Blind, But Now I See: Oct 24th - 30th

This Week & Beyond...

Please take note of the following items and respond as the Lord leads!!

1) Prayer: We have a small team going out to Piney to minister via praise & worship.  Please lift up Tony & Lisa, Darian & Brenda, as they go to serve on Sunday.  As well, please say a prayer for the team serving on Sunday.  Just because you're not on the stage, doesn't mean you can't be apart of team this week.  Let's pray for:
- The team: Greg, Michelle, Andrew, Nyk, Owen, Cassie, Tim, Ezra
- Practice: That it may go smoothly, Holy Spirit anointed, creative...
- Congregation:  That they'd be ready to receive and participate.  That the Lord would stir worship in their hearts and that they'd be encouraged and changed for His glory!

2) Team Night #1: This Sunday is our first team night.  As mentioned in previous communications, this will be an intimate worship night, of which, includes the prayer team joining us!  If you haven't responded as to your availability, whether it's a decline or accept, please do so at your earliest convenience.  This will help me in preparation for the evening.  Thank you!

Devotional...

Blind, But Now I See
by Karen Morerod, Kansas City, Kansas
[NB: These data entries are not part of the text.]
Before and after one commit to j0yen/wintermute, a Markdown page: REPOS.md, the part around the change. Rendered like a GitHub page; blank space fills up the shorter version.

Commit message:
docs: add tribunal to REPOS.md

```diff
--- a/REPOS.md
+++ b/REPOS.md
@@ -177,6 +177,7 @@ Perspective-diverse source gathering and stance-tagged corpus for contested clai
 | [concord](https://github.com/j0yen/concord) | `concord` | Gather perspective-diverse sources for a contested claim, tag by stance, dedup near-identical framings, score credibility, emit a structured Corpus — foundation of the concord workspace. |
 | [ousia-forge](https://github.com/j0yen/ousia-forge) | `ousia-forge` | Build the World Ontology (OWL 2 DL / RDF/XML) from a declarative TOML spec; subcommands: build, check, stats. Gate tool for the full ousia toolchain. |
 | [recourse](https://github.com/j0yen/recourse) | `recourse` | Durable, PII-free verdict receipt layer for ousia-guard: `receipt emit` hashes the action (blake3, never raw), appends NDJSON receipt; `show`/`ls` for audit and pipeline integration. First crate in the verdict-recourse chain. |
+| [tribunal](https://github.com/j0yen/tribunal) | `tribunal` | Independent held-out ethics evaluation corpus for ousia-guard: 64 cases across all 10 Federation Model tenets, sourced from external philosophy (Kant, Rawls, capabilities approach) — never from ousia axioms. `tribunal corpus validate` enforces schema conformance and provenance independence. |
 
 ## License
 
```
To this they [the Pharisees] replied, "You were steeped in sin at birth; how dare you lecture us!" And they threw him out. Jesus heard that they had thrown him out, and when he found him, he said, "Do you believe in the Son of Man?" ...Then the man said, "Lord, I believe," and he worshiped him.  (John 9:34-35, 38) 

This unnamed, thrown-out-of-the-church man has become one of my favorite guys in the New Testament. All he did was happen to be born blind, be in the right place at the right time on the Sabbath, and Jesus spat on the ground, made some mud and healed his blindness. The man didn't even ask to be healed.

But, boy, did this start controversy with the neighbors and religious leaders. They fired questions: Weren't you the one who used to sit and beg? Who did this? How can you say this man is from God? Don't you know we are Moses' disciples? Doesn't this so called prophet know what day this is? Where are your parents, son?

The healed blind man couldn't even celebrate his new-found sight. Everyone was pointing fingers, wagging their tongues and trying to deny what just happened. At the very least they suggested that the "miracle" wasn't on the up and up. But I love the man's response in the midst of the clamor. He said, "Whether He [Jesus] is a sinner, I do not know; one thing I do know, that though I was blind, now I see." Three cheers for a simple faith!

Verse 35 says "...when Jesus found him..." I wonder if the man ran off just to get away from the naysayers. But leave it to Jesus to find him, just like he finds us anywhere, anytime. And as Jesus confirmed He was the Son of God, the man fell down and worshiped him. What an appropriate response when we come face to face with the Savior of the world.

Christianity has had theological debates since Jesus came on the scene. And the rhetoric continues today. I'm guessing the arguments will continue until Jesus comes back and sets the record straight... for all of us!

Often we face a worship service with diverse theological ideas sitting in the pews. And while most in our churches aren't debating about who Jesus is or what He came to do, sides are taken for any number of debatable issues. And sometimes those issues pull and tear at our unity in the Body of Christ.

What if we got in agreement with our blind man? It would go something like this: No matter if I'm pre-trib, post-trib, election, freewill, reformed or charismatic, the one thing I know for sure: I once was blind and now I see!  That might be worship in its purest form.

Can we do this in our music ministry? Could we actually put aside our own personal interpretational preferences-and even stylistic preferences -- and just worship the Creator of the world, the one who sent His only Son, Jesus, to die for us?

Maybe our blind friend gave us the proper perspective to do this. He admitted his own weakness. He was blind. Hopeless. But Jesus passed his way, touched him and now he could see. His life was forever changed.

All of us are hopeless from birth. Sin is our weakness. But Jesus comes into our life, touches our heart, our spiritual eyes are opened and our life is changed forever.

There will always be preferential differences in the Body of Christ. As long as our churches are filled with mere humans we'll have disagreements. But, how glorious our worship could be if those of us in the worship ministry led the way in unity. We can do that, at least in part, by remembering the foundation on which we build: We all were blind, but now we see!

GOING DEEPER:
1. Jesus prayed for His followers to be united "so that the world may believe that you have sent me." (John 17:21)  How could us setting aside our differences help cause that prayer to become a reality?
2. How could it affect your congregation if the people involved in worship ministry were clearly united?